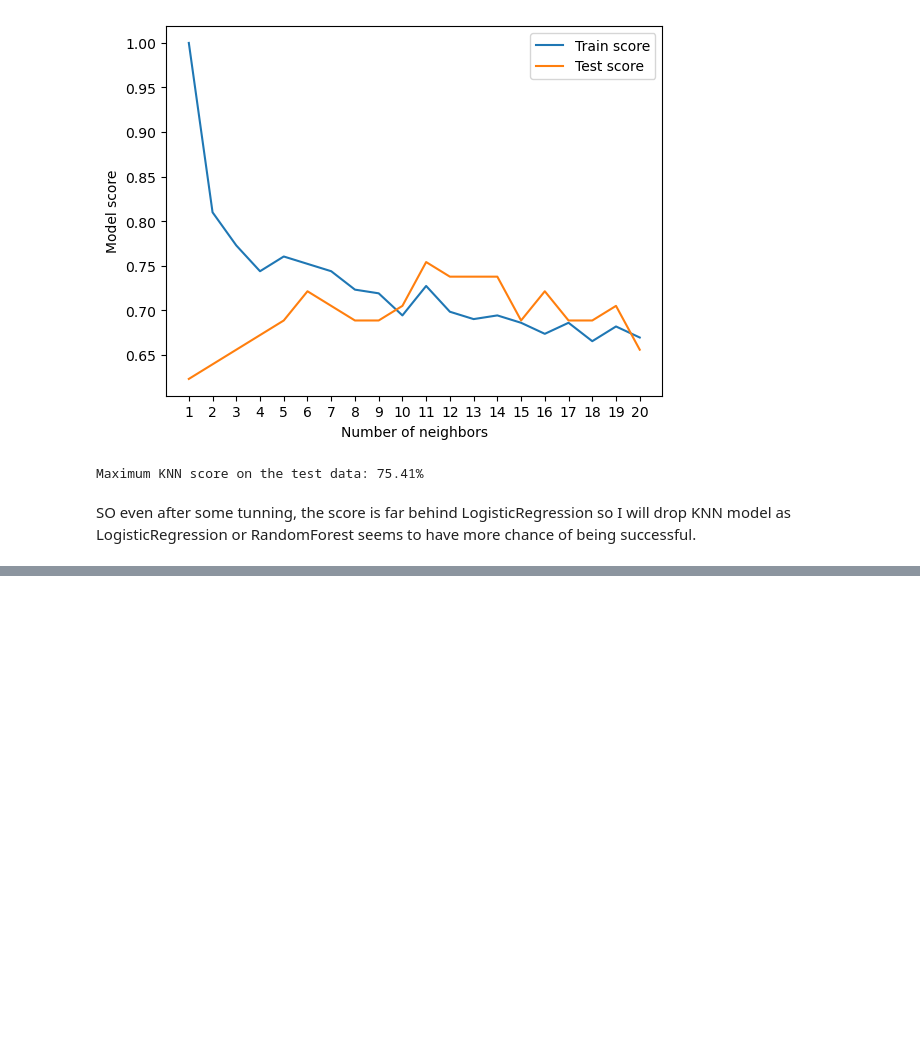
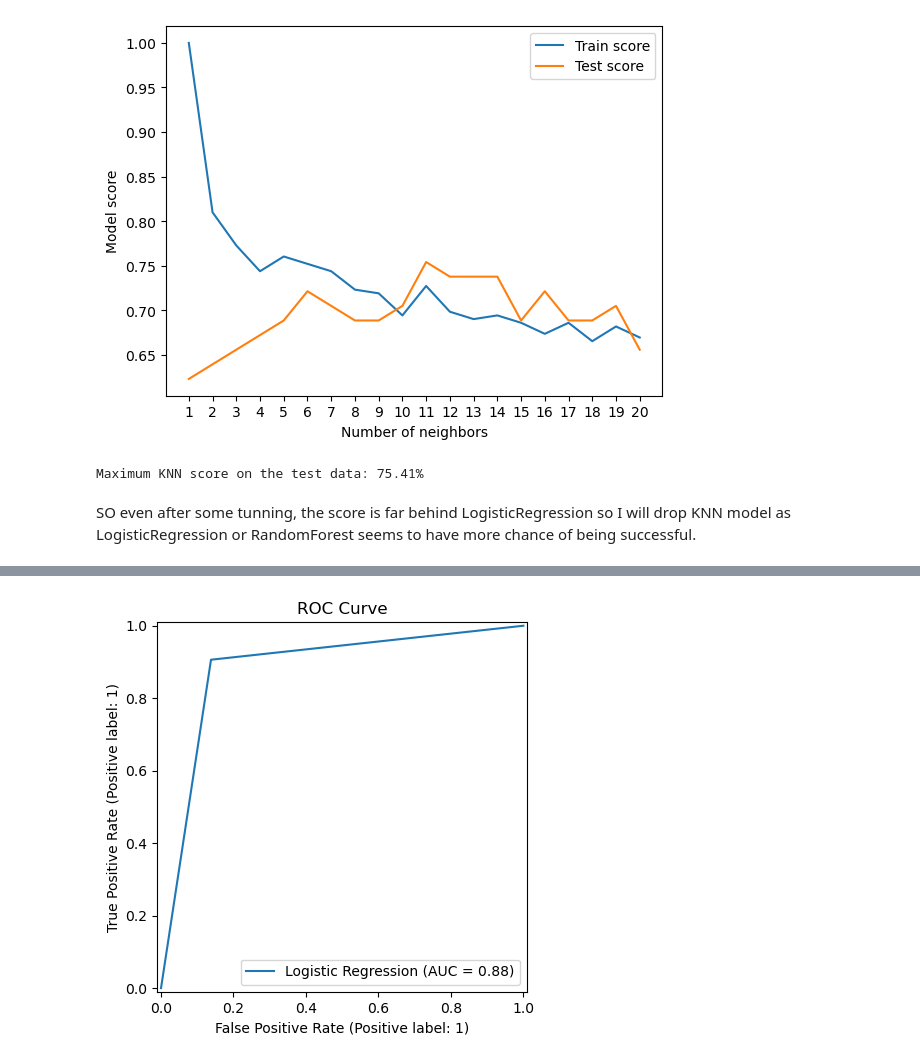
Before and after one commit to Nexi77/classifying-heart-diseases, a Jupyter notebook: heart_disease_classification.ipynb, the cells around one changed output, grey strips where cells are left out. Drawn from its saved outputs; the diff is of its cells as text; code cells hidden in the pictures; blank space fills up the shorter version.

Commit message:
feat(logistic_regression): tune the model, look at the features, visualize insights

```diff
--- a/heart_disease_classification.ipynb
+++ b/heart_disease_classification.ipynb
@@ -455,0 +473,8 @@ SO even after some tunning, the score is far behind LogisticRegression so I will
+# %%
+# Tune Logistic Regression
+np.random.seed(42)
+
+rs_log_reg = RandomizedSearchCV(LogisticRegression(), param_distributions=log_reg_grid, cv=5, n_iter=20, verbose=True)
+
+# Fit random hyperparameter search model for LogisticRegression
+rs_log_reg.fit(X_train, y_train)
@@ -455,0 +499,7 @@ SO even after some tunning, the score is far behind LogisticRegression so I will
+# %%
+# Tune RandomForestClassifier
+np.random.seed(42)
+
+rs_rfc = RandomizedSearchCV(RandomForestClassifier(), param_distributions=rf_grid, cv=5, n_iter=20, verbose=True)
+
+rs_rfc.fit(X_train, y_train)
@@ -455,0 +537,7 @@ SO even after some tunning, the score is far behind LogisticRegression so I will
+# %%
+# Different hyperparameters for LogisticRegression
+log_reg_grid_exh = {"C": np.logspace(-4, 4, 30), "solver": ["liblinear"]}
+
+gs_log_reg = GridSearchCV(LogisticRegression(), param_grid=log_reg_grid_exh, cv=5, verbose=True)
+
+gs_log_reg.fit(X_train, y_train)
@@ -455,0 +636,9 @@ SO even after some tunning, the score is far behind LogisticRegression so I will
+# %%
+y_preds = gs_log_reg.predict(X_test)
+# %%
+# Plot ROC curve and calculate AUC metric
+RocCurveDisplay.from_predictions(y_test, y_preds, name="Logistic Regression")
+plt.title("ROC Curve")
+plt.show()
+# %% [output]
+[figure, added]
```
Also changed, not shown: parts of 37 cells of this notebook.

▸ **ABOUT THIS TASK**
Say how many lines above include "even", please, and nothing else.

▸ **TASK RESPONSE**
4